=== Records for this task ===

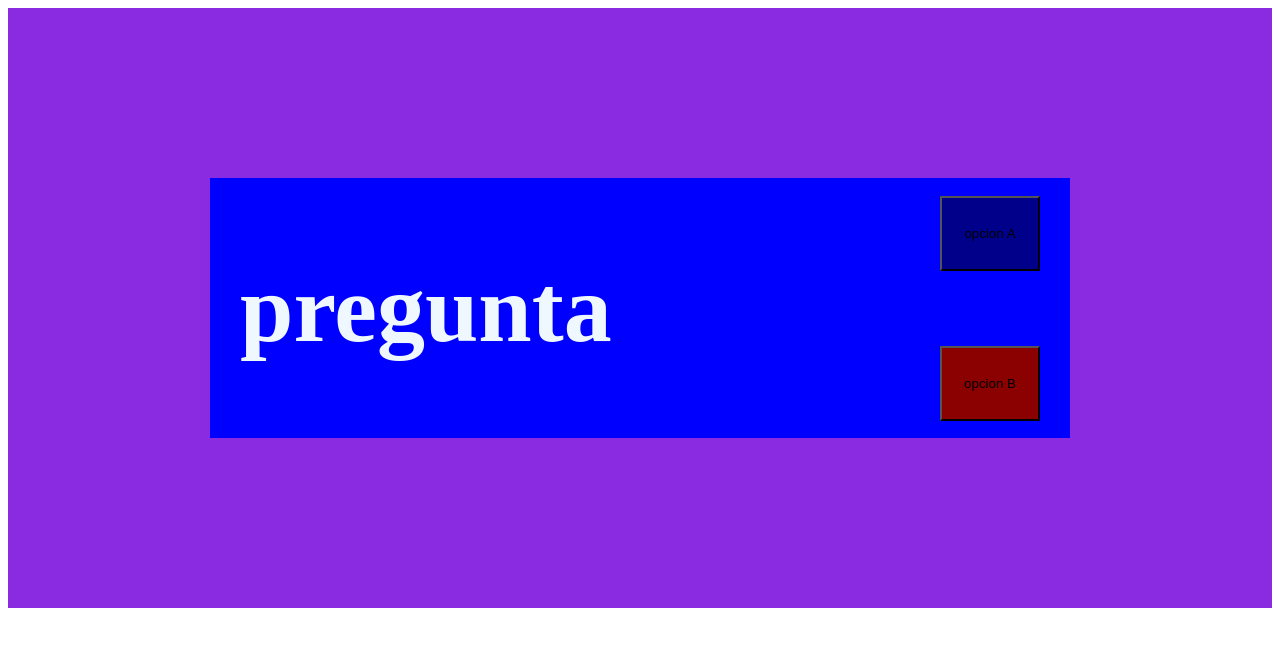
Repository: eschala/Proyecto_Clonaci-n_Kahoot_2023-2
Page: Borrador_Samir_Kahoot_NEW/Prueaba_Validar.html
These files come from the project's save history. The page is drawn as it stood at one moment and after the next save; the edit follows.
The browser window is 1280 px wide. The pictures show the whole page.

Above is the page before, as saved 2023-11-29 13:06:12.
Console error: TypeError: Cannot set properties of null (setting 'innerHTML')

### Borrador_Samir_Kahoot_NEW/Prueaba_Validar.html
<!DOCTYPE html>
<html lang="en">

<head>
    <meta charset="UTF-8">
    <meta name="viewport" content="width=device-width, initial-scale=1.0">
    <title>Document</title>
    <style>

    </style>
    <link rel="stylesheet" href="stylePrueba.css">

</head>

<body>
    <div class="container">

        <div class="sectionContainer">

            <h1 class="tituloClass">
                pregunta
            </h1>

            <div class="section_Buttons">
                <div class="btn_content"><button type="button" class="btn_1 botones">opcion A</button></div>
                <div class="btn_content"><button type="button" class="btn_2 botones">opcion B</button></div>



            </div>

        </div>

    </div>

    <script src="respuesta_VALIDAR.js"></script>
</body>

</html>

### Borrador_Samir_Kahoot_NEW/stylePrueba.css
.container {

    width: 100%;
    height: 600px;
    background-color: blueviolet;

    display: flex;
    flex-direction: column;

    align-items: center;
    justify-content: center;

}

.sectionContainer {

    height: 200px;
    width: 800px;

    background-color: blue;

    display: flex;
    justify-content: space-between;
    align-items: center;
    color: aliceblue;

    font-size: 3rem;
    padding: 30px;
}

.sub_Container_2 {

    height: 200px;
    width: 800px;

    background-color: red;

    display: flex;

}

.btn_content {
    height: 150px;
    width: 100px;
    display: flex;

    align-items: center;
    justify-content: center;
}

.btn_1 {
    width: 100%;
    height: 50%;

    background-color:darkblue;
}

.btn_2 {
    width: 100%;
    height: 50%;

    background-color:darkred;
}

.botones:hover{

    opacity: 50%;
    cursor: pointer;
}

.botones{
    cursor: pointer;
}

### Borrador_Samir_Kahoot_NEW/respuesta_VALIDAR.js
const element_counterScreen = document.querySelector(".counterScreen");
        const element_counterScreen_2 = document.querySelector(".counterScreen_2");
        const element_botones_1 = document.querySelector(".botones_1");
        const element_botones_2 = document.querySelector(".botones_2");

        let count = 10;
        let clicks = 0;
        let timerSet;

        element_counterScreen.innerHTML = count + "s";

        const activarTiempo = () => {
            element_botones_1.innerHTML="Reiniciar";
            clearInterval(timerSet);
            timerSet = setInterval(contarSegundos, 1000);
        };

        const contarSegundos = () => {
            count--;
            element_counterScreen.innerHTML = count + "s";

            if (count <= 0) {
                activarTiempo();
                element_botones_1.disabled = false;
            } else {
                element_botones_1.disabled = true;
            }

            if (count == 10) {
                element_botones_1.style.display = "none";
            } else {
                element_botones_1.style.display = "block";
            }
            if(count<0){
                element_counterScreen.innerHTML=0+"s";
            }else{
                element_counterScreen.innerHTML = count + "s";

            }
        };

        const contarCLICKS = () => {
            clicks++;
            element_counterScreen_2.innerHTML = clicks + " clicks";
        };

        const reiniciarContador = () => {
            clearInterval(timerSet);
            count = 10;
            element_counterScreen.innerHTML = count + "s";

            if (count == 10) {
                element_botones_1.style.display = "none";
            } else {
                element_botones_1.style.display = "block";
            }

            activarTiempo();
        };

        const detenerContador = () => {
            clearInterval(timerSet);
            element_counterScreen.innerHTML = "Tiempo detenido";
            element_botones_1.style.display = "block";
            element_botones_1.disabled = false;
            element_botones_1.innerHTML="Iniciar";
        };

        element_botones_1.addEventListener("click", reiniciarContador);
        element_botones_1.addEventListener("click", contarCLICKS);
        element_botones_2.addEventListener("click", detenerContador);

        activarTiempo();

After the next save:
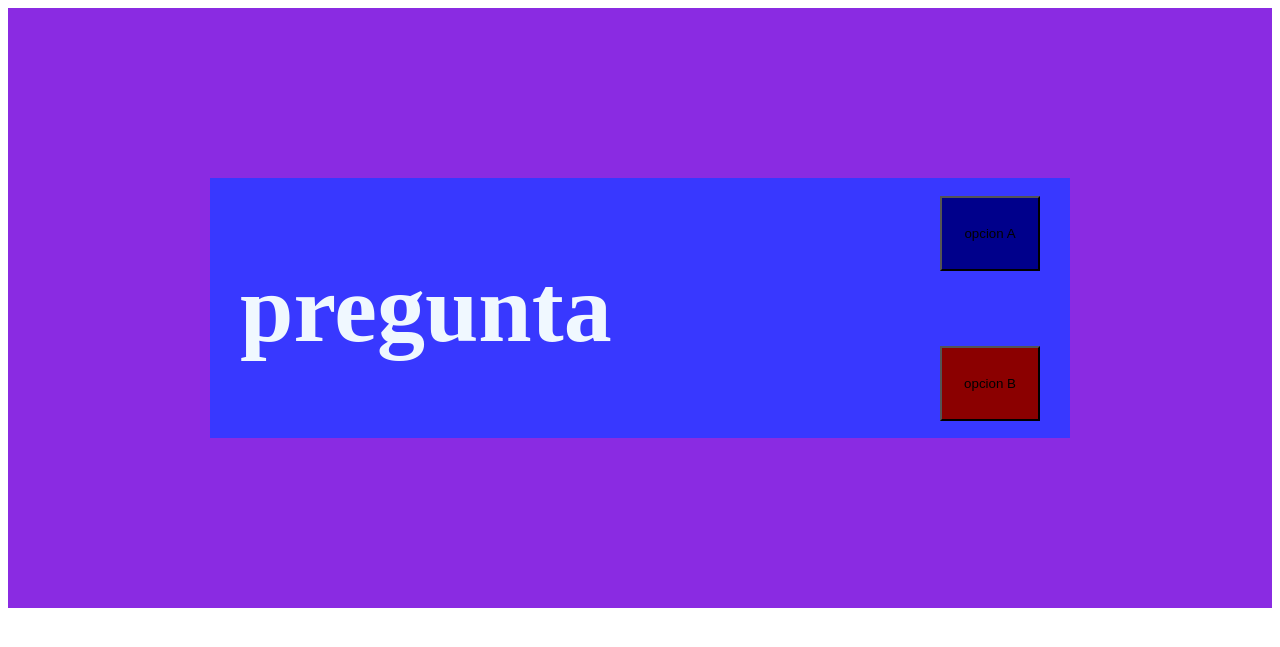
Saved 8 s later.
--- a/Borrador_Samir_Kahoot_NEW/stylePrueba.css
+++ b/Borrador_Samir_Kahoot_NEW/stylePrueba.css
@@ -17,7 +17,7 @@
     height: 200px;
     width: 800px;
 
-    background-color: blue;
+    background-color: rgb(56, 56, 255);
 
     display: flex;
     justify-content: space-between;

===

The task: With the images excluded, output every record verbatim.

Exercise solution:
Repository: eschala/Proyecto_Clonaci-n_Kahoot_2023-2
Page: Borrador_Samir_Kahoot_NEW/Prueaba_Validar.html
These files come from the project's save history. The page is drawn as it stood at one moment and after the next save; the edit follows.
The browser window is 1280 px wide. The pictures show the whole page.

Above is the page before, as saved 2023-11-29 13:06:12.
Console error: TypeError: Cannot set properties of null (setting 'innerHTML')

### Borrador_Samir_Kahoot_NEW/Prueaba_Validar.html
<!DOCTYPE html>
<html lang="en">

<head>
    <meta charset="UTF-8">
    <meta name="viewport" content="width=device-width, initial-scale=1.0">
    <title>Document</title>
    <style>

    </style>
    <link rel="stylesheet" href="stylePrueba.css">

</head>

<body>
    <div class="container">

        <div class="sectionContainer">

            <h1 class="tituloClass">
                pregunta
            </h1>

            <div class="section_Buttons">
                <div class="btn_content"><button type="button" class="btn_1 botones">opcion A</button></div>
                <div class="btn_content"><button type="button" class="btn_2 botones">opcion B</button></div>



            </div>

        </div>

    </div>

    <script src="respuesta_VALIDAR.js"></script>
</body>

</html>

### Borrador_Samir_Kahoot_NEW/stylePrueba.css
.container {

    width: 100%;
    height: 600px;
    background-color: blueviolet;

    display: flex;
    flex-direction: column;

    align-items: center;
    justify-content: center;

}

.sectionContainer {

    height: 200px;
    width: 800px;

    background-color: blue;

    display: flex;
    justify-content: space-between;
    align-items: center;
    color: aliceblue;

    font-size: 3rem;
    padding: 30px;
}

.sub_Container_2 {

    height: 200px;
    width: 800px;

    background-color: red;

    display: flex;

}

.btn_content {
    height: 150px;
    width: 100px;
    display: flex;

    align-items: center;
    justify-content: center;
}

.btn_1 {
    width: 100%;
    height: 50%;

    background-color:darkblue;
}

.btn_2 {
    width: 100%;
    height: 50%;

    background-color:darkred;
}

.botones:hover{

    opacity: 50%;
    cursor: pointer;
}

.botones{
    cursor: pointer;
}

### Borrador_Samir_Kahoot_NEW/respuesta_VALIDAR.js
const element_counterScreen = document.querySelector(".counterScreen");
        const element_counterScreen_2 = document.querySelector(".counterScreen_2");
        const element_botones_1 = document.querySelector(".botones_1");
        const element_botones_2 = document.querySelector(".botones_2");

        let count = 10;
        let clicks = 0;
        let timerSet;

        element_counterScreen.innerHTML = count + "s";

        const activarTiempo = () => {
            element_botones_1.innerHTML="Reiniciar";
            clearInterval(timerSet);
            timerSet = setInterval(contarSegundos, 1000);
        };

        const contarSegundos = () => {
            count--;
            element_counterScreen.innerHTML = count + "s";

            if (count <= 0) {
                activarTiempo();
                element_botones_1.disabled = false;
            } else {
                element_botones_1.disabled = true;
            }

            if (count == 10) {
                element_botones_1.style.display = "none";
            } else {
                element_botones_1.style.display = "block";
            }
            if(count<0){
                element_counterScreen.innerHTML=0+"s";
            }else{
                element_counterScreen.innerHTML = count + "s";

            }
        };

        const contarCLICKS = () => {
            clicks++;
            element_counterScreen_2.innerHTML = clicks + " clicks";
        };

        const reiniciarContador = () => {
            clearInterval(timerSet);
            count = 10;
            element_counterScreen.innerHTML = count + "s";

            if (count == 10) {
                element_botones_1.style.display = "none";
            } else {
                element_botones_1.style.display = "block";
            }

            activarTiempo();
        };

        const detenerContador = () => {
            clearInterval(timerSet);
            element_counterScreen.innerHTML = "Tiempo detenido";
            element_botones_1.style.display = "block";
            element_botones_1.disabled = false;
            element_botones_1.innerHTML="Iniciar";
        };

        element_botones_1.addEventListener("click", reiniciarContador);
        element_botones_1.addEventListener("click", contarCLICKS);
        element_botones_2.addEventListener("click", detenerContador);

        activarTiempo();

After the next save:
Saved 8 s later.
--- a/Borrador_Samir_Kahoot_NEW/stylePrueba.css
+++ b/Borrador_Samir_Kahoot_NEW/stylePrueba.css
@@ -17,7 +17,7 @@
     height: 200px;
     width: 800px;
 
-    background-color: blue;
+    background-color: rgb(56, 56, 255);
 
     display: flex;
     justify-content: space-between;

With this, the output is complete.